PROBLEM DESCRIPTION: Copy each line below as it stands, but skip any picture it contains.

DATA PROVIDED:
::::::::::

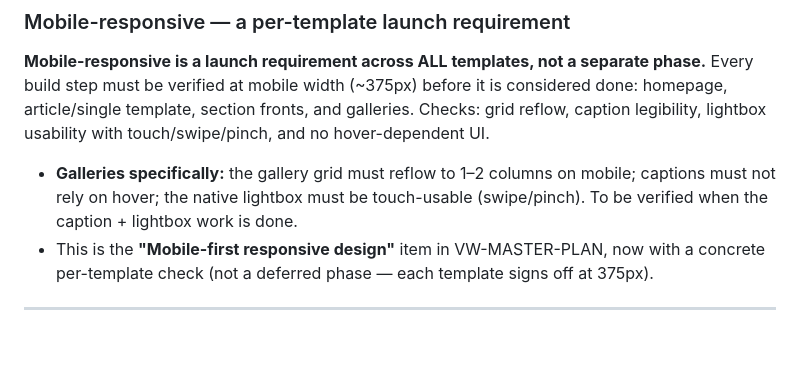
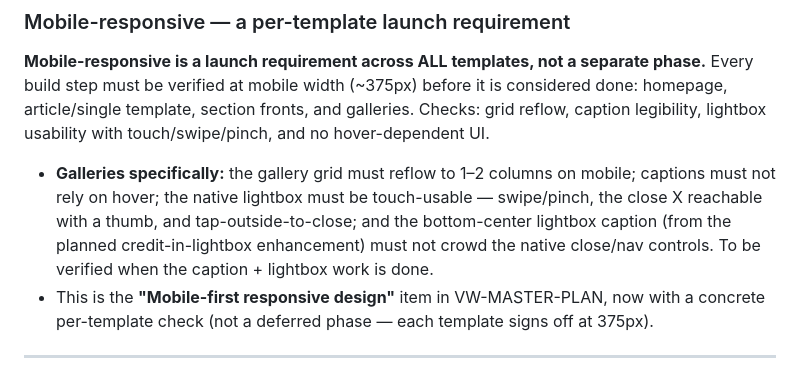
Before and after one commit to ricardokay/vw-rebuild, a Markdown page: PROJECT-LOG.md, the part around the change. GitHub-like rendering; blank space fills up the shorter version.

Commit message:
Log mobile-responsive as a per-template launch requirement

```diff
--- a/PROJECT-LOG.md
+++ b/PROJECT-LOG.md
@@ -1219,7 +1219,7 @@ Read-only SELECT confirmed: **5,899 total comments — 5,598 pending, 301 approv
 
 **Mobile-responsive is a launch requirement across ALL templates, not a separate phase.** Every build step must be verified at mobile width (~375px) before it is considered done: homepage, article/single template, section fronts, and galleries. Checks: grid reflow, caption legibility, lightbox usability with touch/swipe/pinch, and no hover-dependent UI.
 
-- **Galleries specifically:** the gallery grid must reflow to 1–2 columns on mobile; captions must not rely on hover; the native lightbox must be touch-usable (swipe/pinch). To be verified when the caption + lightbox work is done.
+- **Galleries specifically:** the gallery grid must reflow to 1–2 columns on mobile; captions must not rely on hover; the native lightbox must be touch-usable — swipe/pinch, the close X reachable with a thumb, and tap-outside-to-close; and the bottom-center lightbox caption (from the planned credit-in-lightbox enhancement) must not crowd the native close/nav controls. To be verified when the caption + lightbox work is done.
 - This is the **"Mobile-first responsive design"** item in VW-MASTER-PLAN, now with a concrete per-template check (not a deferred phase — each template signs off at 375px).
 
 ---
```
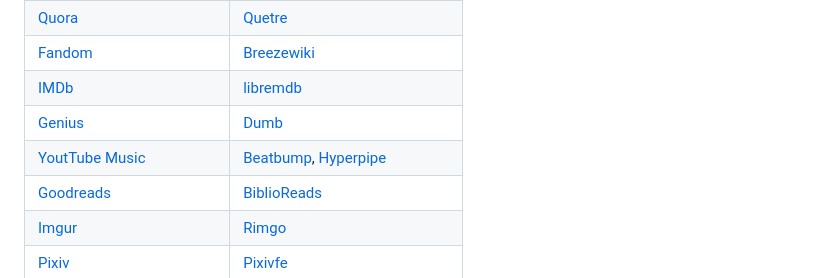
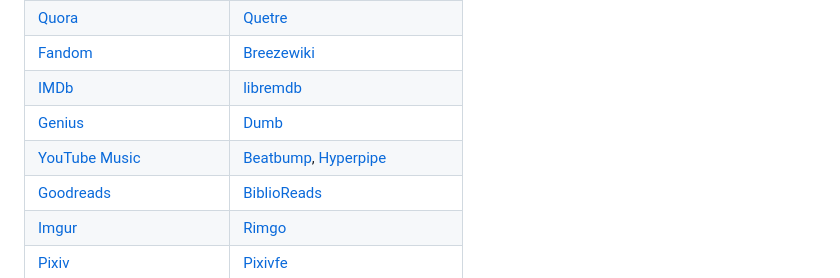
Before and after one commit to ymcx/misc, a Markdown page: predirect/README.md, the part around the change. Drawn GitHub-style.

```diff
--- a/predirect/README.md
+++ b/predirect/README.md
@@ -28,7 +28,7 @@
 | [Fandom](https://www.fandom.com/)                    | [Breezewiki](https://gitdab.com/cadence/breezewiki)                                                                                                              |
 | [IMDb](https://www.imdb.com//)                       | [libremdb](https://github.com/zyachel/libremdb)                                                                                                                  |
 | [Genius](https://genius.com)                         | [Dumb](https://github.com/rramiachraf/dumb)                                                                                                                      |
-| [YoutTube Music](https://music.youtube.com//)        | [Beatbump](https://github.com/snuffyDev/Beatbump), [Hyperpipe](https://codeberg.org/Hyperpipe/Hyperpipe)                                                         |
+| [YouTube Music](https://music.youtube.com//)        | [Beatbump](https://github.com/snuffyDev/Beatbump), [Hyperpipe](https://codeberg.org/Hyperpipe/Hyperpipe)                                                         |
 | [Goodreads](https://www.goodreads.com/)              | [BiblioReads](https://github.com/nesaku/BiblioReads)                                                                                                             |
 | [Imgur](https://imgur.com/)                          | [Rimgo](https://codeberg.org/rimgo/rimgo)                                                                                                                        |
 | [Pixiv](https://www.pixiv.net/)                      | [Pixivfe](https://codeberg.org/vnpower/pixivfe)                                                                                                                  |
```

::::::::::

RESULT OF THIS TASK:
Before and after one commit to ricardokay/vw-rebuild, a Markdown page: PROJECT-LOG.md, the part around the change. GitHub-like rendering; blank space fills up the shorter version.

Commit message:
Log mobile-responsive as a per-template launch requirement

```diff
--- a/PROJECT-LOG.md
+++ b/PROJECT-LOG.md
@@ -1219,7 +1219,7 @@ Read-only SELECT confirmed: **5,899 total comments — 5,598 pending, 301 approv
 
 **Mobile-responsive is a launch requirement across ALL templates, not a separate phase.** Every build step must be verified at mobile width (~375px) before it is considered done: homepage, article/single template, section fronts, and galleries. Checks: grid reflow, caption legibility, lightbox usability with touch/swipe/pinch, and no hover-dependent UI.
 
-- **Galleries specifically:** the gallery grid must reflow to 1–2 columns on mobile; captions must not rely on hover; the native lightbox must be touch-usable (swipe/pinch). To be verified when the caption + lightbox work is done.
+- **Galleries specifically:** the gallery grid must reflow to 1–2 columns on mobile; captions must not rely on hover; the native lightbox must be touch-usable — swipe/pinch, the close X reachable with a thumb, and tap-outside-to-close; and the bottom-center lightbox caption (from the planned credit-in-lightbox enhancement) must not crowd the native close/nav controls. To be verified when the caption + lightbox work is done.
 - This is the **"Mobile-first responsive design"** item in VW-MASTER-PLAN, now with a concrete per-template check (not a deferred phase — each template signs off at 375px).
 
 ---
```
Before and after one commit to ymcx/misc, a Markdown page: predirect/README.md, the part around the change. Drawn GitHub-style.

```diff
--- a/predirect/README.md
+++ b/predirect/README.md
@@ -28,7 +28,7 @@
 | [Fandom](https://www.fandom.com/)                    | [Breezewiki](https://gitdab.com/cadence/breezewiki)                                                                                                              |
 | [IMDb](https://www.imdb.com//)                       | [libremdb](https://github.com/zyachel/libremdb)                                                                                                                  |
 | [Genius](https://genius.com)                         | [Dumb](https://github.com/rramiachraf/dumb)                                                                                                                      |
-| [YoutTube Music](https://music.youtube.com//)        | [Beatbump](https://github.com/snuffyDev/Beatbump), [Hyperpipe](https://codeberg.org/Hyperpipe/Hyperpipe)                                                         |
+| [YouTube Music](https://music.youtube.com//)        | [Beatbump](https://github.com/snuffyDev/Beatbump), [Hyperpipe](https://codeberg.org/Hyperpipe/Hyperpipe)                                                         |
 | [Goodreads](https://www.goodreads.com/)              | [BiblioReads](https://github.com/nesaku/BiblioReads)                                                                                                             |
 | [Imgur](https://imgur.com/)                          | [Rimgo](https://codeberg.org/rimgo/rimgo)                                                                                                                        |
 | [Pixiv](https://www.pixiv.net/)                      | [Pixivfe](https://codeberg.org/vnpower/pixivfe)                                                                                                                  |
```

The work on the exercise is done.